Egg allergy develops when the body’s immune system becomes sensitized and overreacts to proteins in egg whites or yolks. When eggs are eaten, the body sees the protein as a foreign invader and sends out chemicals to defend against it. Those chemicals cause the symptoms of an allergic reaction. Signs and symptoms range from mild to severe and can include skin rashes, hives, nasal congestion, and vomiting or other digestive problems.
HOW IS EGG ALLERGY DIAGNOSED?
A skin prick test or a blood test will confirm the egg allergy with the presence of the above symptoms. A food elimination test or an oral food challenge may also be used to confirm the allergy.

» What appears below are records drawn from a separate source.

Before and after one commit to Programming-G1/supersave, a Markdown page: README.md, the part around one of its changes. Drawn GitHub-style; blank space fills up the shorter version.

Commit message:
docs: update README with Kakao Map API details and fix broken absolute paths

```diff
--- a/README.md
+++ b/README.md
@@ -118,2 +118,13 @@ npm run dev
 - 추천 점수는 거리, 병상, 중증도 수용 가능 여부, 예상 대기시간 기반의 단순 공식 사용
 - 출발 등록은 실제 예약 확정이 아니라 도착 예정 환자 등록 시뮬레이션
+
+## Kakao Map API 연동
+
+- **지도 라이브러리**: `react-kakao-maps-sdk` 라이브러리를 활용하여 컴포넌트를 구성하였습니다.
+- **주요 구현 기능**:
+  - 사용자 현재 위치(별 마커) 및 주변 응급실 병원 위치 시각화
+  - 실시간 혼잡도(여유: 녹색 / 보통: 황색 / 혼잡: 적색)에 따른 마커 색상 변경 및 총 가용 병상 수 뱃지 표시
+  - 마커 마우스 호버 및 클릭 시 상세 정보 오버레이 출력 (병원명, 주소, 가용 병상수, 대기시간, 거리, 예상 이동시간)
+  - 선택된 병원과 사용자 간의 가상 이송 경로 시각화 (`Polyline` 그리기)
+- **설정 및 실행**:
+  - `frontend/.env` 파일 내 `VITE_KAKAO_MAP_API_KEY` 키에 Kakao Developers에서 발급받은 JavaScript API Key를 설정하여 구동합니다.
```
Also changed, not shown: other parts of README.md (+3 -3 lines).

HOW IS EGG ALLERGY TREATED?
The only way to prevent egg allergy symptoms is to avoid eggs or egg products. Medications such as antihistamines may reduce signs and symptoms of a mild egg allergy. The allergist may prescribe epinephrine (adrenaline) in an auto-injector, to be taken if there are symptoms of anaphylaxis a potentially fatal reaction that includes shortness of breath, swelling of the throat, and dizziness from a sudden drop in blood pressure.

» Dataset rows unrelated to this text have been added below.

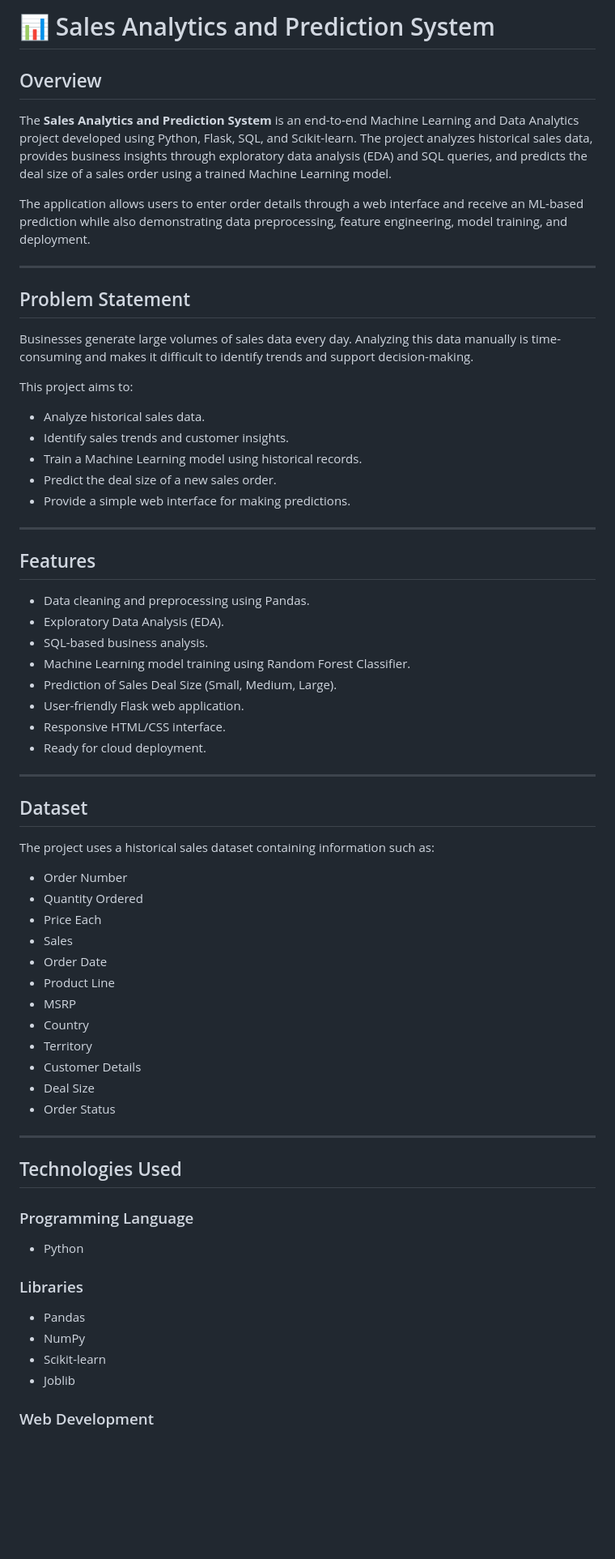
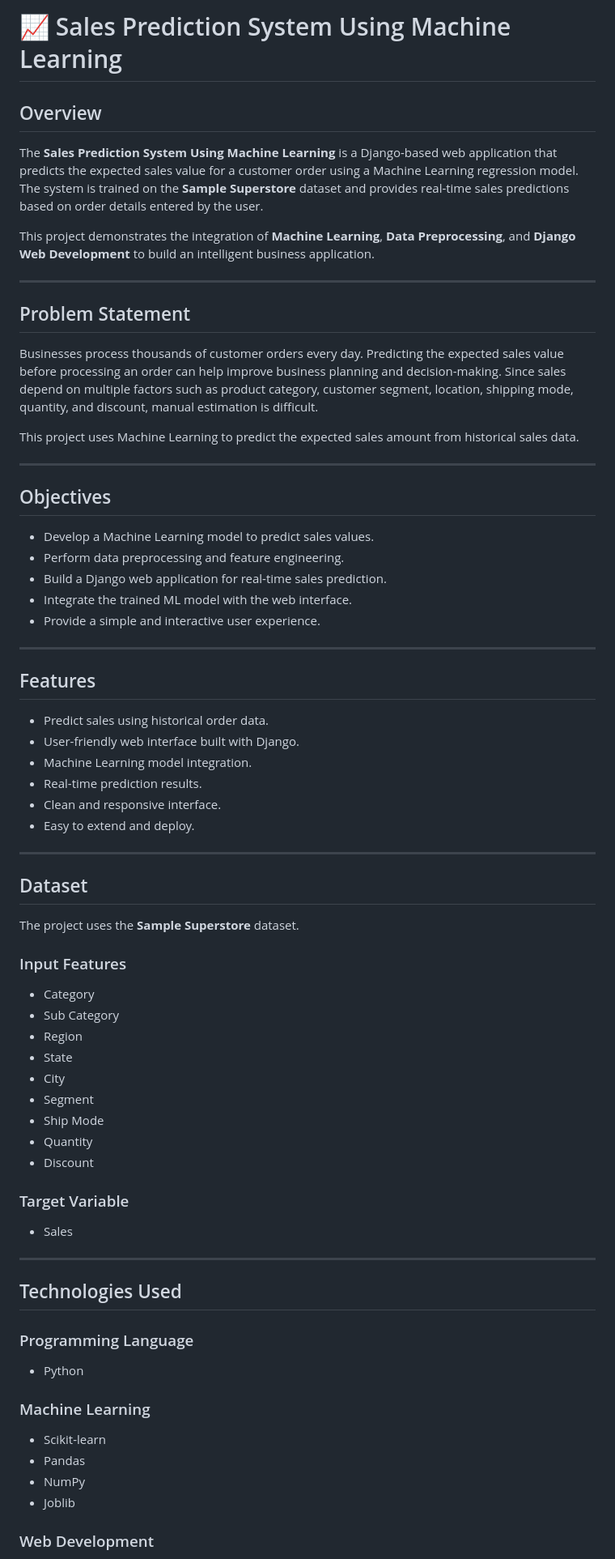
Before and after one commit to srikanth-thurakapalli/SalesPrediction, a Markdown page: README.md, the part around one of its changes. Shown at 81% size. Drawn GitHub-style; blank space fills up the shorter version.

```diff
--- a/README.md
+++ b/README.md
@@ -1,56 +1,61 @@
-# 📊 Sales Analytics and Prediction System
+# 📈 Sales Prediction System Using Machine Learning
 
 ## Overview
 
-The **Sales Analytics and Prediction System** is an end-to-end Machine Learning and Data Analytics project developed using Python, Flask, SQL, and Scikit-learn. The project analyzes historical sales data, provides business insights through exploratory data analysis (EDA) and SQL queries, and predicts the deal size of a sales order using a trained Machine Learning model.
+The **Sales Prediction System Using Machine Learning** is a Django-based web application that predicts the expected sales value for a customer order using a Machine Learning regression model. The system is trained on the **Sample Superstore** dataset and provides real-time sales predictions based on order details entered by the user.
 
-The application allows users to enter order details through a web interface and receive an ML-based prediction while also demonstrating data preprocessing, feature engineering, model training, and deployment.
+This project demonstrates the integration of **Machine Learning**, **Data Preprocessing**, and **Django Web Development** to build an intelligent business application.
 
 ---
 
 ## Problem Statement
 
-Businesses generate large volumes of sales data every day. Analyzing this data manually is time-consuming and makes it difficult to identify trends and support decision-making.
+Businesses process thousands of customer orders every day. Predicting the expected sales value before processing an order can help improve business planning and decision-making. Since sales depend on multiple factors such as product category, customer segment, location, shipping mode, quantity, and discount, manual estimation is difficult.
 
-This project aims to:
+This project uses Machine Learning to predict the expected sales amount from historical sales data.
 
-* Analyze historical sales data.
-* Identify sales trends and customer insights.
-* Train a Machine Learning model using historical records.
-* Predict the deal size of a new sales order.
-* Provide a simple web interface for making predictions.
+---
+
+## Objectives
+
+* Develop a Machine Learning model to predict sales values.
+* Perform data preprocessing and feature engineering.
+* Build a Django web application for real-time sales prediction.
+* Integrate the trained ML model with the web interface.
+* Provide a simple and interactive user experience.
 
 ---
 
 ## Features
 
-* Data cleaning and preprocessing using Pandas.
-* Exploratory Data Analysis (EDA).
-* SQL-based business analysis.
-* Machine Learning model training using Random Forest Classifier.
-* Prediction of Sales Deal Size (Small, Medium, Large).
-* User-friendly Flask web application.
-* Responsive HTML/CSS interface.
-* Ready for cloud deployment.
+* Predict sales using historical order data.
+* User-friendly web interface built with Django.
+* Machine Learning model integration.
+* Real-time prediction results.
+* Clean and responsive interface.
+* Easy to extend and deploy.
 
 ---
 
 ## Dataset
 
-The project uses a historical sales dataset containing information such as:
+The project uses the **Sample Superstore** dataset.
 
-* Order Number
-* Quantity Ordered
-* Price Each
+### Input Features
+
+* Category
+* Sub Category
+* Region
+* State
+* City
+* Segment
+* Ship Mode
+* Quantity
+* Discount
+
+### Target Variable
+
 * Sales
-* Order Date
-* Product Line
-* MSRP
-* Country
-* Territory
-* Customer Details
-* Deal Size
-* Order Status
 
 ---
 
@@ -60,11 +65,11 @@ The project uses a historical sales dataset containing information such as:
 
 * Python
 
-### Libraries
+### Machine Learning
 
+* Scikit-learn
 * Pandas
 * NumPy
-* Scikit-learn
 * Joblib
 
 ### Web Development
```
Also changed, not shown: other parts of README.md (+101 -61 lines).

DID YOU KNOW?
Foods that contain eggs can include:
• Baked goods
• Breaded foods
• Processed meat, meatloaf and meatballs
• Puddings and custards
• Salad dressing
• Many pastas
• Foam on alcoholic, specialty coffees